library takes some further actions when package methods is attached (as it is by default). Packages may define formal generic functions as well as re-defining functions in other packages (notably base) to be generic, and this information is cached whenever such a namespace is loaded after methods and re-defined functions (implicit generics) are excluded from the list of conflicts. The caching and check for conflicts require looking for a pattern of objects; the search may be avoided by defining an object .noGenerics (with any value) in the namespace. Naturally, if the package does have any such methods, this will prevent them from being used.


library and require can only load/attach an installed package, and this is detected by having a ‘DESCRIPTION’ file containing a ‘⁠Built:⁠’ field.

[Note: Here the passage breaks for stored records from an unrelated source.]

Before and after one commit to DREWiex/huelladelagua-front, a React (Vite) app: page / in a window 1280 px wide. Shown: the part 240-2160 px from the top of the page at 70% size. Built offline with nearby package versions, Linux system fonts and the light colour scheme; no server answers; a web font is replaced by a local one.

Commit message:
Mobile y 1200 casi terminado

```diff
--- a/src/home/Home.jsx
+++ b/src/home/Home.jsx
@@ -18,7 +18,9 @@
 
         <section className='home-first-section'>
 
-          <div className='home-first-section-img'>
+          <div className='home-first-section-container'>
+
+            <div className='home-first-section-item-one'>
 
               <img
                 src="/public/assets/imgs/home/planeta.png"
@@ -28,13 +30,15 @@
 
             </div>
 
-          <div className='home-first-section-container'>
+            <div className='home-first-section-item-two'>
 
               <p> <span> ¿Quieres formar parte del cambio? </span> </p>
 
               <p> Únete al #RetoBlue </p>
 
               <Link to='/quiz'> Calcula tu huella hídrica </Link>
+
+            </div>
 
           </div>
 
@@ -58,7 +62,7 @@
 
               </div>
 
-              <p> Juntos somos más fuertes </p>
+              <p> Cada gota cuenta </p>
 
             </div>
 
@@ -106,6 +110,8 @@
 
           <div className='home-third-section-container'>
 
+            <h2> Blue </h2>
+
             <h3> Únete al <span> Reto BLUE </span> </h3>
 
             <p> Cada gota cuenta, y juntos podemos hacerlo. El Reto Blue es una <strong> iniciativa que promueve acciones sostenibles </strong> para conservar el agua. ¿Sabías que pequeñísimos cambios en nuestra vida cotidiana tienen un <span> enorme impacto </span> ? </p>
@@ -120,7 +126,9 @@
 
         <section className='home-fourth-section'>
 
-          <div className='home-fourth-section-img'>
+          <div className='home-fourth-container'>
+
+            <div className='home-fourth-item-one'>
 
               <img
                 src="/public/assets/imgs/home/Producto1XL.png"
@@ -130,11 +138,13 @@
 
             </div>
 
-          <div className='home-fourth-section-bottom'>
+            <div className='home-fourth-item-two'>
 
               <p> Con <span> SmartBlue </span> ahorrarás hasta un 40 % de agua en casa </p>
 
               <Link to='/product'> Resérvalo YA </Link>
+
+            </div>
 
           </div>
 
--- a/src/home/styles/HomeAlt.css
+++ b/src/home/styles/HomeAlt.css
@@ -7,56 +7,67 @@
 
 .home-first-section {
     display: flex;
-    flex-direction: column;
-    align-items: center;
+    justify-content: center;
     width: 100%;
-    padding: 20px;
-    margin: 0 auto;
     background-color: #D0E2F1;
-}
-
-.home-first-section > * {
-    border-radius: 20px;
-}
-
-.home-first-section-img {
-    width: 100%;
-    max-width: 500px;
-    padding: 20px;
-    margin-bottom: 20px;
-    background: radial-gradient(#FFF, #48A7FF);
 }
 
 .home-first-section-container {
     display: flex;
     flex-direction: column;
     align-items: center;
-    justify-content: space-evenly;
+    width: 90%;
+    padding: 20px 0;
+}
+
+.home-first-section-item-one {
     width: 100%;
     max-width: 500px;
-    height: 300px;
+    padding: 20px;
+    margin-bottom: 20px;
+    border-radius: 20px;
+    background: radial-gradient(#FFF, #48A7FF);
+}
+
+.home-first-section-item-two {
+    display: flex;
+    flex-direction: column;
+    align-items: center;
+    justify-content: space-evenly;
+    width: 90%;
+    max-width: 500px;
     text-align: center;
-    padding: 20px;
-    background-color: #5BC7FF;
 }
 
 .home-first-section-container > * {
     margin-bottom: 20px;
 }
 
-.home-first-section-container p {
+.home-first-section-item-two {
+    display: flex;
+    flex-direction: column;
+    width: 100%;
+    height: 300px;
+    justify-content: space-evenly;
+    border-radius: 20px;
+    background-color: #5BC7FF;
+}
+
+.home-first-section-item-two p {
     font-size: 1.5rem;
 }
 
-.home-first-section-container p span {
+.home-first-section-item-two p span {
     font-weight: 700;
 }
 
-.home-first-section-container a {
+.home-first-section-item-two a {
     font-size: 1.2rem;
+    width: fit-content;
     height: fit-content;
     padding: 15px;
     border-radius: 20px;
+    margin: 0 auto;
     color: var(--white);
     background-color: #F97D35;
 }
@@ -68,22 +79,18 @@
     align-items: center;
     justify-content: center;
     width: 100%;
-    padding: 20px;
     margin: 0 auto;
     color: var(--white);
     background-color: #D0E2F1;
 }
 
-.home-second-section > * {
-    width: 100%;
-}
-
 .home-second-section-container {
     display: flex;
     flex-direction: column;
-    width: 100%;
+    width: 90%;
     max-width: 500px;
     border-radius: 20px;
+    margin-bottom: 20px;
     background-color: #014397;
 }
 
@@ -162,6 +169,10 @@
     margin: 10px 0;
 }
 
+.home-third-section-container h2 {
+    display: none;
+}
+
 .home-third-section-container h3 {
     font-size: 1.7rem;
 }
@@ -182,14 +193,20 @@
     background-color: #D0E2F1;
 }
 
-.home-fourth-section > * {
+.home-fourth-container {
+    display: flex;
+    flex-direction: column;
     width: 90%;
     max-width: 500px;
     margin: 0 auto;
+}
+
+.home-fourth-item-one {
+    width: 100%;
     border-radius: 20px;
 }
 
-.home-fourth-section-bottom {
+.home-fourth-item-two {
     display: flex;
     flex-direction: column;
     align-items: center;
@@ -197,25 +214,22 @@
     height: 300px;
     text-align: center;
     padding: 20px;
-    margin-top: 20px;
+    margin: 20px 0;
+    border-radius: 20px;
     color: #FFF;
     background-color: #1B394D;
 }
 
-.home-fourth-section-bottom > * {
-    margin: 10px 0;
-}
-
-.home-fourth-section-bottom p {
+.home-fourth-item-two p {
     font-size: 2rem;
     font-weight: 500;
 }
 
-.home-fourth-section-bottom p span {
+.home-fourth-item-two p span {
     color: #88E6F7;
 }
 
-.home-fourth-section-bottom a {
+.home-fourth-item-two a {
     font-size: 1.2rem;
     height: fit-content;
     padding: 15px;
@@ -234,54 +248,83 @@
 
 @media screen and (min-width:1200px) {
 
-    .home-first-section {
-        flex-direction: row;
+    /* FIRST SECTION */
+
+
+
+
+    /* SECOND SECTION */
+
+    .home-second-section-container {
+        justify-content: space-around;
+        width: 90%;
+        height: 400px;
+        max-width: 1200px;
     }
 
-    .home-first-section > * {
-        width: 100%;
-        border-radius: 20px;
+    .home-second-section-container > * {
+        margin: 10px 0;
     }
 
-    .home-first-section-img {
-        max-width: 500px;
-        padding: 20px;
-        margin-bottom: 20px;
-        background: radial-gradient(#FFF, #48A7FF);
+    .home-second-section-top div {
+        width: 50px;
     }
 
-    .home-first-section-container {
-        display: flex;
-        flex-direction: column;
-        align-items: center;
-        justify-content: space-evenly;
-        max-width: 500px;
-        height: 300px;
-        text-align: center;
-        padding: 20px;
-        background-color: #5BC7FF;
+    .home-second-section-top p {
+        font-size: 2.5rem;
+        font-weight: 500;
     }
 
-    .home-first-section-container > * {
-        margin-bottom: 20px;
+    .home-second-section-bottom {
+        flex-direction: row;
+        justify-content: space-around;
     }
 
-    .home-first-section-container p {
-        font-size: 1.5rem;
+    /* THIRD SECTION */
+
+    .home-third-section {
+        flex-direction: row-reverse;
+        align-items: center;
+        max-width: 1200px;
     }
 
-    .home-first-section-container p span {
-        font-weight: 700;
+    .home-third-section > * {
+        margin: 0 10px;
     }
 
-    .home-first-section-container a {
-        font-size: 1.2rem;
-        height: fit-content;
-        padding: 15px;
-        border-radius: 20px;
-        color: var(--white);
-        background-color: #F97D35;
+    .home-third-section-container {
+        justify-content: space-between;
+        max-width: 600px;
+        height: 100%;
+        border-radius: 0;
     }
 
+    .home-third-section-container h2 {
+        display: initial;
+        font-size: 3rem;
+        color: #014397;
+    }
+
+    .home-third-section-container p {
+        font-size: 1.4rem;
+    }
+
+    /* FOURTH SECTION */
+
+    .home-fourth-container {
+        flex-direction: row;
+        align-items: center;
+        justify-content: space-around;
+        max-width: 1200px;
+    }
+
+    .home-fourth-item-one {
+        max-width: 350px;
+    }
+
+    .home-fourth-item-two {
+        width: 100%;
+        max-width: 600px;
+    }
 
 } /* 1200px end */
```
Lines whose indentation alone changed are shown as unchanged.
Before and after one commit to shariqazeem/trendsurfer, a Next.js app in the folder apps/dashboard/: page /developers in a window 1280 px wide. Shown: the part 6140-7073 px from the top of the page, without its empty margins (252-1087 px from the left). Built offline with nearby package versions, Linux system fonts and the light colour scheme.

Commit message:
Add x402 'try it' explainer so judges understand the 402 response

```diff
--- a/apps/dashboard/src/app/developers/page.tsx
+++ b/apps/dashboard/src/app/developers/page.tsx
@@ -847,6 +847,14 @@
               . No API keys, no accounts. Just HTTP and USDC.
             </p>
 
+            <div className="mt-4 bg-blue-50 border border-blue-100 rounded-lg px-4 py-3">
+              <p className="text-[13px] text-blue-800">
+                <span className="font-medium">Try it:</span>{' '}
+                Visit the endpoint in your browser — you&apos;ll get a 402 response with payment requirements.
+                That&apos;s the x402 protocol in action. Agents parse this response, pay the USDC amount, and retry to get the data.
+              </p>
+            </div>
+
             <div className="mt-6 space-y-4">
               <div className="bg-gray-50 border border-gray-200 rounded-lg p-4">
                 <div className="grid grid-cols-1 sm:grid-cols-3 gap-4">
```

Under Unix-alikes, the code checks that the package was installed under a similar operating system as given by R.version$platform (the canonical name of the platform under which R was compiled), provided it contains compiled code. Packages which do not contain compiled code can be shared between Unix-alikes, but not to other OSes because of potential problems with line endings and OS-specific help files. If sub-architectures are used, the OS similarity is not checked since the OS used to build may differ (e.g. i386-pc-linux-gnu code can be built on an x86_64-unknown-linux-gnu OS).

The package name given to library and require must match the name given in the package's ‘DESCRIPTION’ file exactly, even on case-insensitive file systems such as are common on Windows and macOS.


Becker, R. A., Chambers, J. M. and Wilks, A. R. (1988) The New S Language. Wadsworth & Brooks/Cole.

See Also

.libPaths, .packages.

attach, detach, search, objects, autoload, requireNamespace, library.dynam, data, install.packages and installed.packages; INSTALL, REMOVE.

The initial set of packages attached is set by options(defaultPackages=): see also Startup.


library()                   # list all available packages
library(lib.loc = .Library) # list all packages in the default library
library(help = splines)     # documentation on package 'splines'
library(splines)            # attach package 'splines'
require(splines)            # the same
search()                    # "splines", too

# if the package name is in a character vector, use
pkg <- "splines"
library(pkg, character.only = TRUE)
detach(pos = match(paste("package", pkg, sep = ":"), search()))

require(pkg, character.only = TRUE)
detach(pos = match(paste("package", pkg, sep = ":"), search()))

require(nonexistent)        # FALSE
## Not run: 
## if you want to mask as little as possible, use
library(mypkg, pos = "package:base")

## End(Not run)

[Package base version 4.4.1 Index]